## Exercise brief
Copy every line of the records that includes the word "components".

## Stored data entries
----
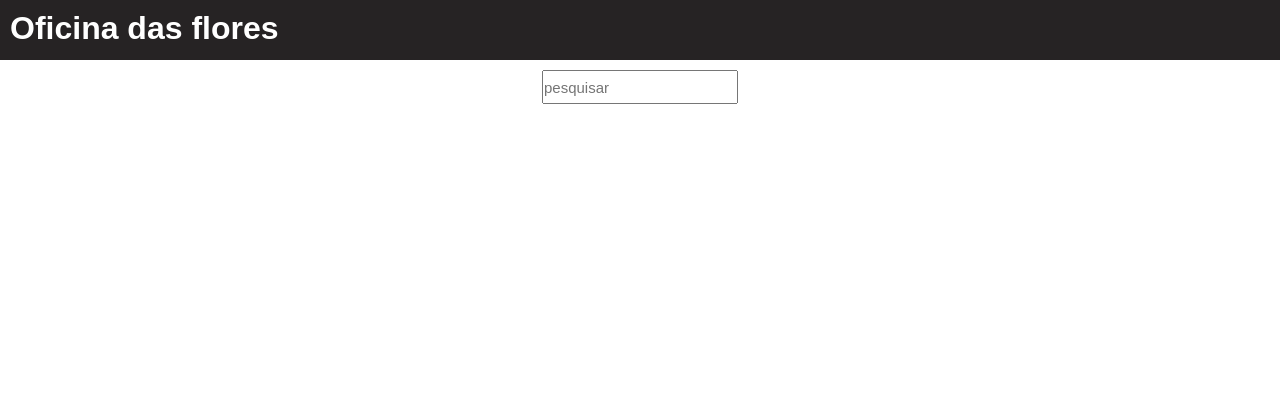
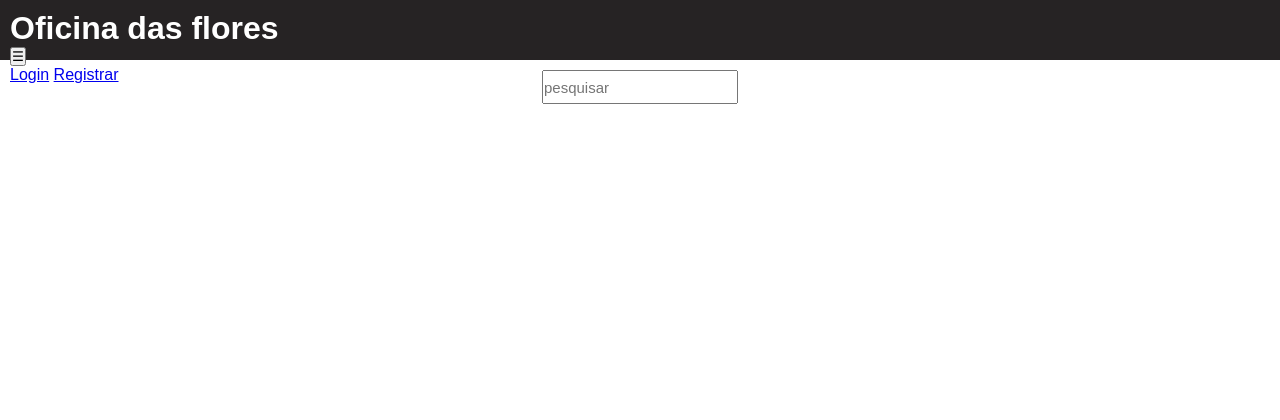
Before and after one commit to Lucasbr2k14/catalago, a Flask app: template app/templates/index.html in a window 1280 px wide. Shown: the top 420 px of the page. Run offline with Flask 3, Linux system fonts and the light colour scheme; the template is opened without the code that fills it, so the values that code supplies are empty; parts of the project's set-up code (start-up, migrations or seed data) failed here and were passed over.

Commit message:
Front update

```diff
--- a/app/routes/front/index.py
+++ b/app/routes/front/index.py
@@ -12,4 +12,4 @@ def index():
     with open("flores.json", "r") as f:
         dictr = json.load(f)
 
-    return render_template('index.html', produtos=dictr)
+    return render_template('index.html', produtos=dictr, login=True)
--- a/app/templates/components/header.html
+++ b/app/templates/components/header.html
@@ -1,5 +1,17 @@
 <header>
-    <h1>
-        Oficina das flores
-    </h1>
+    <h1>Oficina das flores</h1>
+
+    <div class="dropdown">
+        <button id="menu-btn">☰</button>
+
+        <nav id="menu" class="menu">
+            <a href="/login">Login</a>
+            <a href="/register">Registrar</a>
+            {% if login %}
+            <a href="/dashboard">Dashboard</a>
+            <hr>
+            <button>Sair</button>
+            {% endif %}
+        </nav>
+    </div>
 </header>
--- a/app/templates/index.html
+++ b/app/templates/index.html
@@ -4,12 +4,12 @@
     <meta charset="UTF-8">
     <meta name="viewport" content="width=device-width, initial-scale=1.0">
 
-    <link rel="stylesheet" href=" {{ url_for('static', filename='style/index.css') }} ">
-    <link rel="stylesheet" href=" {{ url_for('static', filename='style/header.css') }} ">
-    <link rel="stylesheet" href=" {{ url_for('static', filename='style/temas.css') }} ">
-    <link rel="stylesheet" href=" {{ url_for('static', filename='style/footer.css') }} ">
+    <link rel="stylesheet" href="/static/style/index.css">
+    <link rel="stylesheet" href="/static/style/header.css">
+    <link rel="stylesheet" href="/static/style/temas.css">
+    <link rel="stylesheet" href="/static/style/footer.css">
 
-    <script defer src="{{ url_for('static', filename='js/index.js') }}"></script>
+    <script type="module" defer="" src="/static/js/index.js"></script>
 
     <title>Document</title>
 </head>
@@ -18,7 +18,6 @@
         Tá cuidando o que 🤨.
     -->
     {% include "components/header.html" %}
-
     <main>
 
         <div class="pesquisa">
```
Also changed, not shown: app/templates/dashboard.html (+0 -7 lines), app/templates/components/prodtable.html (added).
----
## Expected output
--- a/app/templates/components/header.html
+++ b/app/templates/components/header.html
     {% include "components/header.html" %}
Also changed, not shown: app/templates/dashboard.html (+0 -7 lines), app/templates/components/prodtable.html (added).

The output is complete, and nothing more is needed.